6:00 - 7:30 pm
State Technical Community College
10915 Hardin Valley Road, Knoxville
J.L. Goins Administration Building, Cafeteria Annex
as a Tool for Geologic and Geotechnical Engineering Site
Characterization Reducing Risk of the Unknown
Joel Daniel, PG
Greensboro, North Carolina
Characterizing subsurface conditions for geologic and geotechnical engineering projects is often challenging and not without some degree of risk. Historical exploration methods such as drilling and test pits are important at providing direct measurements of subsurface conditions and geotechnical properties; however, these methods can be inadequate in producing enough data to develop a good understanding of how these conditions and properties may vary across a site. Geophysical surveys can provide cost-effective means of obtaining additional information to supplement data obtained by direct observation. Several important scenarios where geophysics can play a key role are in the siting of dams and other critical structures, micro-tunneling and trenchless construction, evaluating the extent of buried waste, evaluating seepage pathways, and evaluating reservoir conditions, among others.
Joel Daniel is a geophysicist with Schnabel Engineering in Greensboro, NC. Joel has over 23 years of experience working in the environmental and geotechnical engineering fields. Joels experience includes the application of near-surface geophysical techniques to environmental and engineering projects. Joel received his BS in Geology from Virginia Tech, and his MS in Geological Sciences from Old Dominion University.
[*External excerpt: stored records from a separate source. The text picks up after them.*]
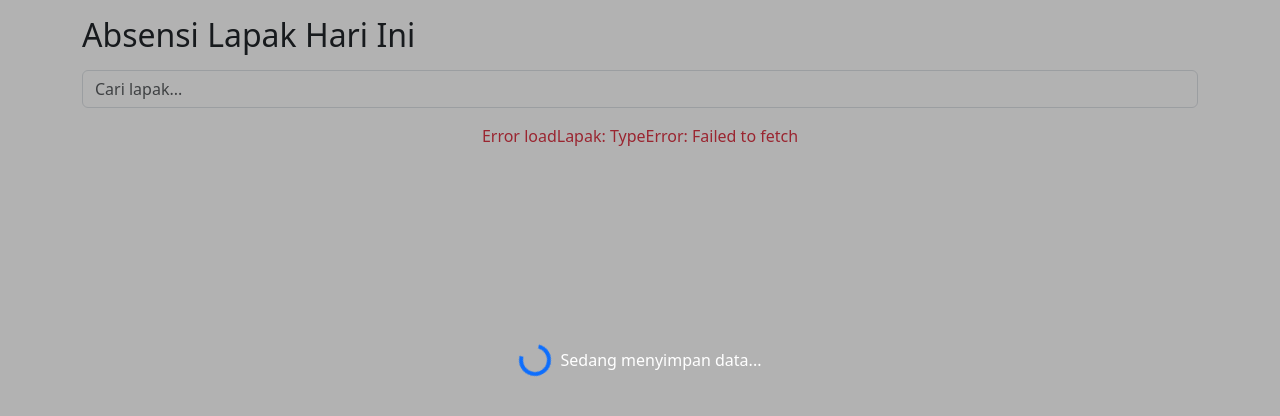
Repository: pasarrakyatbak/absensi
Page: index.html
The author's editor kept a copy of each file at every save. The page is drawn from the files as they stood at one save, then again after the next save.
The browser window is 1280 px wide. The pictures show the whole page.
The page's requests for data from a server got no answer.

Above is the page before, as saved 2025-09-22 00:25:46.

After the next save:
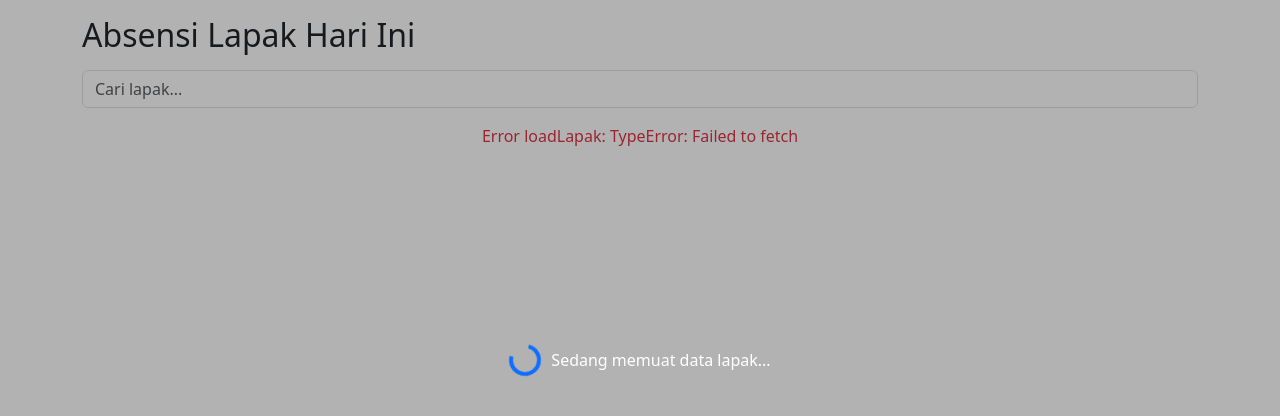
Saved 61 s later.
--- a/script.js
+++ b/script.js
@@ -7,6 +7,8 @@ const isSunday = new Date().getDay() === 0; // 0 = Minggu
 
 // Load semua lapak
 async function loadLapak() {
+    showAbsensiLoading(true, "Sedang memuat data lapak..."); // tampilkan loader
+
     try {
         const res = await fetch(API_URL + "?action=listLapak");
         const json = await res.json();
@@ -14,6 +16,7 @@ async function loadLapak() {
         if (!json.success) {
             console.error("Gagal load lapak:", json.message);
             document.getElementById("lapakContainer").innerHTML = `<p class="text-center text-danger">Gagal load data: ${json.message}</p>`;
+            showAbsensiLoading(false); // sembunyikan loader
             return;
         }
 
@@ -24,10 +27,12 @@ async function loadLapak() {
         }));
 
         renderLapak(lapakData);
+        showAbsensiLoading(false); // sembunyikan loader setelah render selesai
 
     } catch (err) {
         console.error("Error loadLapak:", err);
         document.getElementById("lapakContainer").innerHTML = `<p class="text-center text-danger">Error loadLapak: ${err}</p>`;
+        showAbsensiLoading(false); // sembunyikan loader
     }
 }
Joel is a registered professional geologist in Virginia and a licensed geologist in North Carolina.
Page updated September 30, 2015